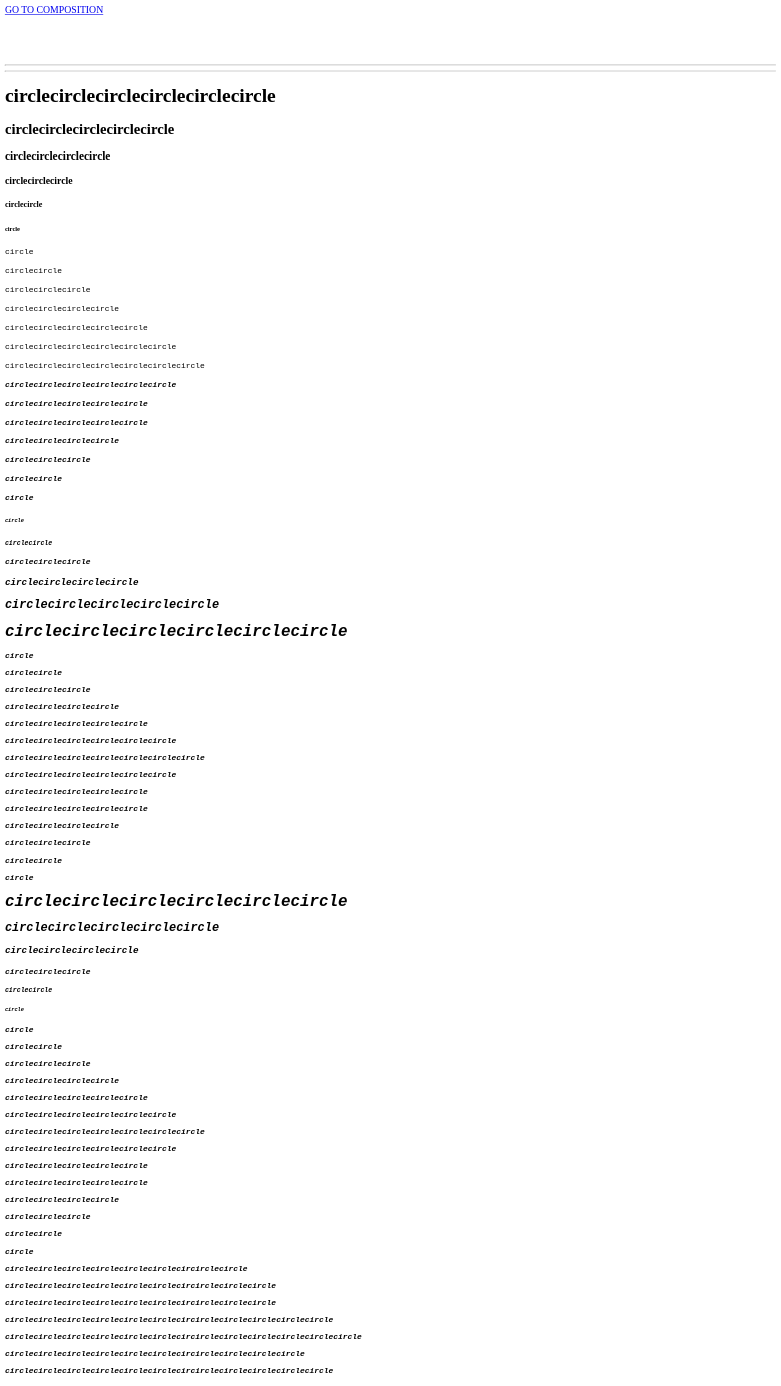
Repository: parkh899/parkh899.github.io
Page: project-name/index.html
The author's editor kept a record of every edit. The page is drawn from the files as they stood at one moment, then again after the next edit.
The browser window is 1280 px wide. The pictures show the whole page, at 61% of full size.

Above is the page before.

After the next edit:
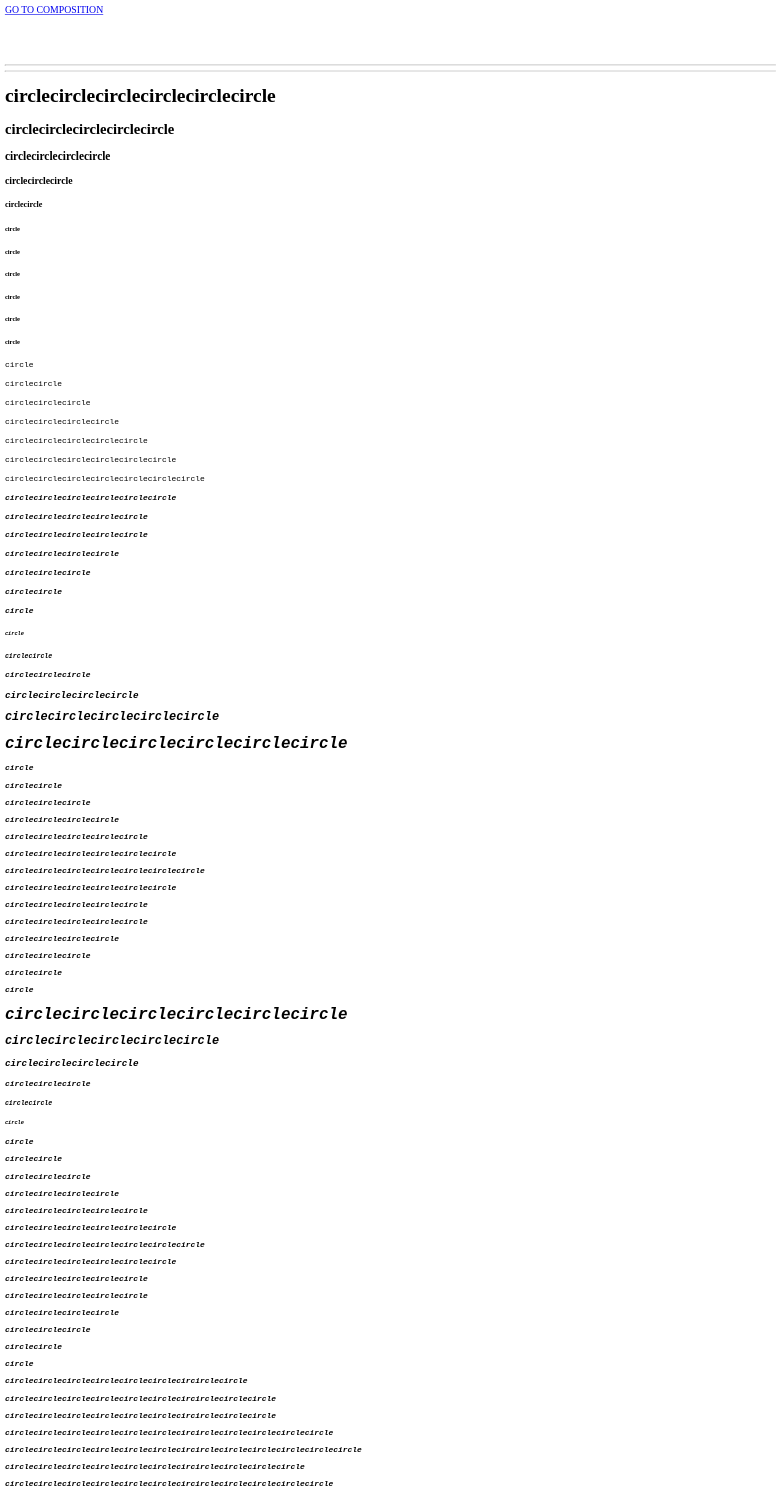
The edit:
--- a/project-name/index.html
+++ b/project-name/index.html
@@ -18,6 +18,12 @@
 <h4>circlecirclecircle</h4>
 <h5>circlecircle</h5>
 <h6>circle</h6>
+<h6>circle</h6>
+<h6>circle</h6>
+<h6>circle</h6>
+<h6>circle</h6>
+<h6>circle</h6>
+
 <p><code> circle <p><code>
 <p><code> circlecircle <p><code>
 <p><code> circlecirclecircle<p><code>
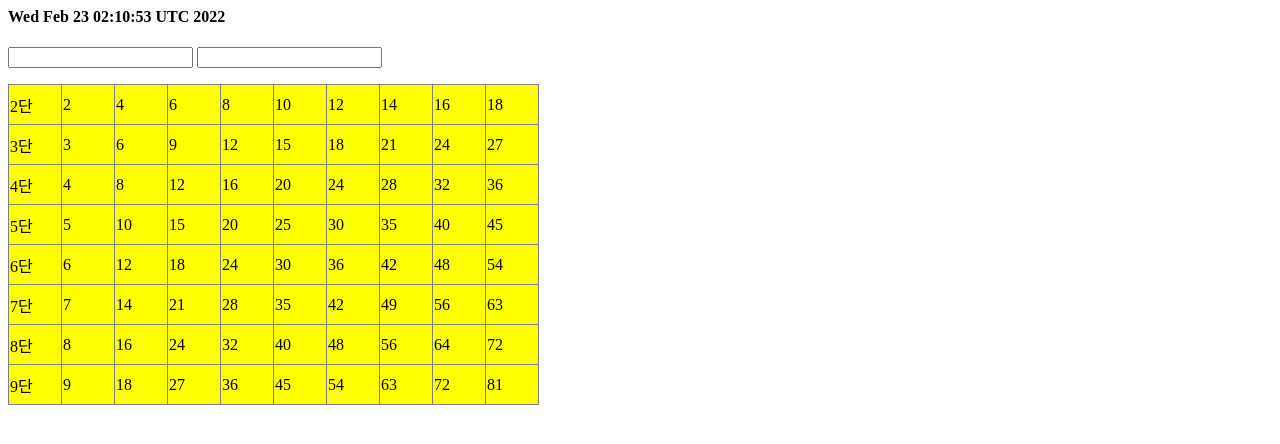
Repository: JavaJin96/kr.or.ddit.WebApp
Page: http://localhost/webStudy01/model2/gugudan.do
The author's editor kept a copy of each file at every save. The page is drawn from the files as they stood at one save, then again after the next save.
The browser window is 1280 px wide. The pictures show the whole page.
The page is served by Tomcat 9.

Above is the page before, as saved 2022-02-28 03:11:04.

After the next save:
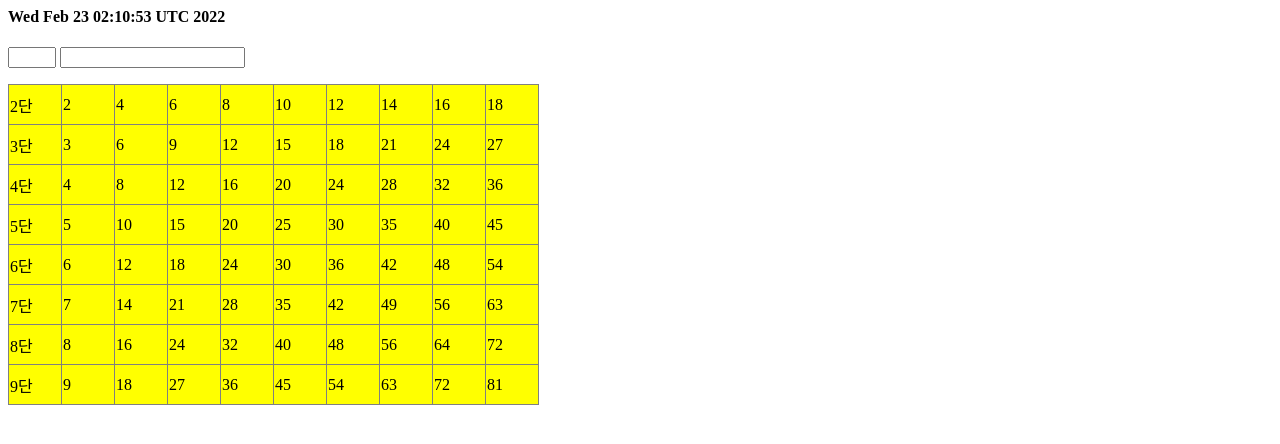
Saved 26 s later.
--- a/6.JspSpring/workspace/webStudy01/webapp/WEB-INF/views/gugudan.jsp
+++ b/6.JspSpring/workspace/webStudy01/webapp/WEB-INF/views/gugudan.jsp
@@ -15,7 +15,7 @@
 <body>
 	<h4><%=request.getAttribute("now")%></h4>
 	<form>
-		<input type="number" name="minDan">
+		<input type="number" name="minDan" min="2" max="9">
 		<input type="number" name="maxDan">
 	</form>
 	<table border="1">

Work required ->
Please report every line of the listing that contains the string "number".

Task answer ->
-		<input type="number" name="minDan">
+		<input type="number" name="minDan" min="2" max="9">
 		<input type="number" name="maxDan">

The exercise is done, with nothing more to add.